How I transitioned from Engineer to PM and eventually founder – Meha AgrawalFeatured

Although I had early dreams of becoming a Product Manager during college, my mentors advised me to first solidify my technical skills as a software engineer in order to be more effective in influencing teams in the future. I took their advice, and somehow wound up working as a software engineer for teams that did not have a designated Product Manager, so my role naturally required me to talk to users, create a product roadmap, and build solutions. At Goldman Sachs, The Muse, and Stitch Fix, my role as an engineer required a lot of cross-team discussions and prioritizations from various stakeholders. Such projects allowed me to simultaneously build my technical and PM skills, which helped me provide concrete examples of my product experience with PM recruiters. Ultimately, the role of a PM requires a mix of creative and analytical skills as well as a deep understanding of people. Luckily, my ability to adapt to different personalities and have empathy for engineers (having been one!) is what set me apart. I was able to transition from engineer to product manager by understanding how my strengths, interests, and experiences aligned. What led me to become a founder is part serendipity and part intention. Working alongside Kathryn Minshew and Alex Cavolocous gave me a preview of what it was like to build a company and culture from scratch. Joining Stitch Fix right before their IPO taught me what it took to scale a company. I’ve always had the entrepreneurial bug, but did not know where it might lead me. My exposure to people and companies that were constantly challenging the status quo is what ultimately inspired me to dream up the idea for SILK + SONDER. While I think of the “Product Manager” role as similar to that of a Founder & CEO - it is of course drastically different. As a PM, you have an existing team of experts that you get to work with. As a founder, you have to find that team and straddle long-term vision and short-term vision on a daily basis. I thrive in chaos and my skills as a former programmer (breaking down big problems into smaller, executable chunks) and as a PM (influencing teams to align on a true north) keep me grounded. I ultimately decided to be a full time founder when I realized that the only way to serve my customers authentically and fully would require a full time commitment and a team.Meha Agrawal is the Founder and CEO of SILK + SONDER, a self-care and mental wellness subscription service committed to transforming the way modern women reflect, rejuvenate, and achieve through the power of pen, paper, community and data. Before founding SILK + SONDER, Meha spent her career as a Software Engineer and Product Manager for Goldman Sachs, Stitch Fix, and The Muse. She's also helped launch over 10+ MVP mobile apps for founders from various industries through her work at Fueled. In her free time, she advises early-stage, female-founded companies and teaches Bollywood cardio dance fitness classes.
I really appreciate your story and the step wise method to becoming founder. I'm curious what your biggest challenge may have been going from engineer to PM? It sounds like you had the skill set required through your work and had truly set yourself up for success in moving into the PM role. Also congrats on founding SILK + SONDER, you've created a beautiful product!
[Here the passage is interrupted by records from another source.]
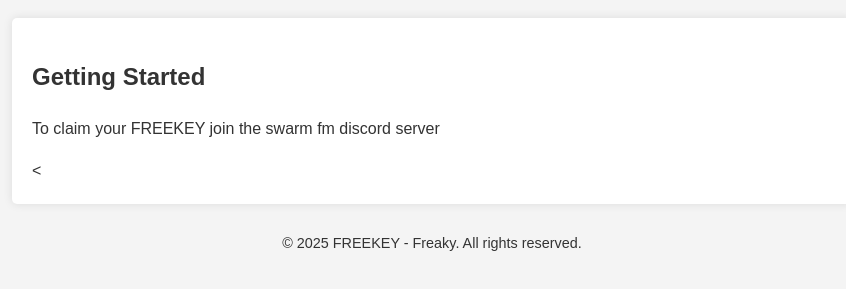
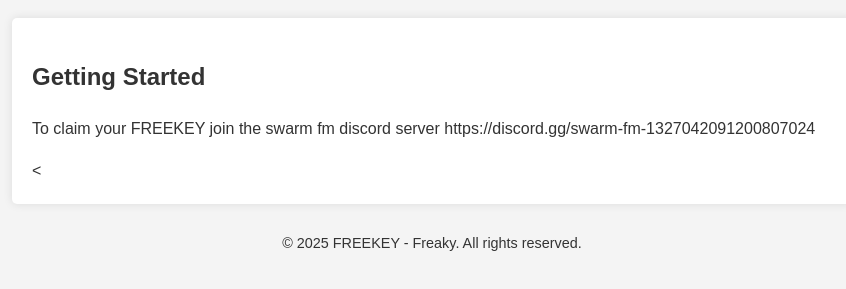
Before and after one commit to Neurosamaclipper/FREEKEY, a plain HTML site: page index.html in a window 1280 px wide. Shown: the part 97-386 px from the top of the page, without its empty margins (208-1054 px from the left). Drawn offline with Linux system fonts and the light colour scheme.

Commit message:
Update index.html

```diff
--- a/index.html
+++ b/index.html
@@ -48,7 +48,7 @@
         </p>
         <h2>Getting Started</h2>
         <p>
-            To claim your FREEKEY join the swarm fm discord server
+            To claim your FREEKEY join the swarm fm discord server https://discord.gg/swarm-fm-1327042091200807024
         </p>
         <
     </div>
```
Hi! Thank you for your kind words. Great question - it was indeed a challenge to switch from being an Engineer to PM. A lot of recruiters wanted to hire me for my software engineering background (given the high demand) and hiring managers shrugged me off because I didn't have official PM experience. The best advice I can shed on this transition is to (1) move internally if you can - it's much easier to make a switch within a company for a different role than transitioning into a new role at a new company at once, (2) be open to working as a consultant and/or for an agency - having "Product Manager" on your resume will get you the interviews you want at other companies (it's unfortunately the reality), (3) create a resume that's better suited for the PM role (less emphasis on your "technical prowess" and more on your people / project / product management skills). Hope that helps and happy to share more!
How did would you suggest someone transitioning into a PM role do consultancy or agency work? I think a lot of people can benefit from your insight related to transitioning within your careers.